The age structure diagram breaks the population into males (on the left) and females (on the right). The percentage of the population falling into each 5-year age class is indicated, beginning with individuals between 0 and 4 years old, and ending with individuals 85+ years old. Dark shading represents the ages that are considered prereproductive and reproductive, while lighter shading indicates post-reproductive individuals.
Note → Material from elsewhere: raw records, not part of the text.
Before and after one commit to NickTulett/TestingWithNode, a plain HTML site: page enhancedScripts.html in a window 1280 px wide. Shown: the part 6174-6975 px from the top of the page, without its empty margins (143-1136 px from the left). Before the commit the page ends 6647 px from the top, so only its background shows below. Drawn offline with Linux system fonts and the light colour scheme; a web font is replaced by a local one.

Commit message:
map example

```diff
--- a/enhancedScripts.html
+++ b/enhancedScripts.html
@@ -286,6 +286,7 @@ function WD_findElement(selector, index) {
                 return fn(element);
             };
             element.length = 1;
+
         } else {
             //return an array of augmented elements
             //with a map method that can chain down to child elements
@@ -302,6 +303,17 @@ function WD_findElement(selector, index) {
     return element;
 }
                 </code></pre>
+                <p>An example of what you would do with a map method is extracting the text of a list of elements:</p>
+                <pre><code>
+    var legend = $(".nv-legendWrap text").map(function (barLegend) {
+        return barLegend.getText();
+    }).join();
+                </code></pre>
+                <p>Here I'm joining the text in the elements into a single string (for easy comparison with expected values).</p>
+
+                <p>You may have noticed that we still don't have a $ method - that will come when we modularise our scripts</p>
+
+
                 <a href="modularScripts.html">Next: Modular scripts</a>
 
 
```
(Information on population age structures can also be found in the Population Fact Sheet given in class. The column is headed "%<15 / %65 +", which means the percentage of the population that is less than 15 years old and the percentage that is over 65 years old. For Mexico in mid-2013, these percentages were 30 and 6%, respectively.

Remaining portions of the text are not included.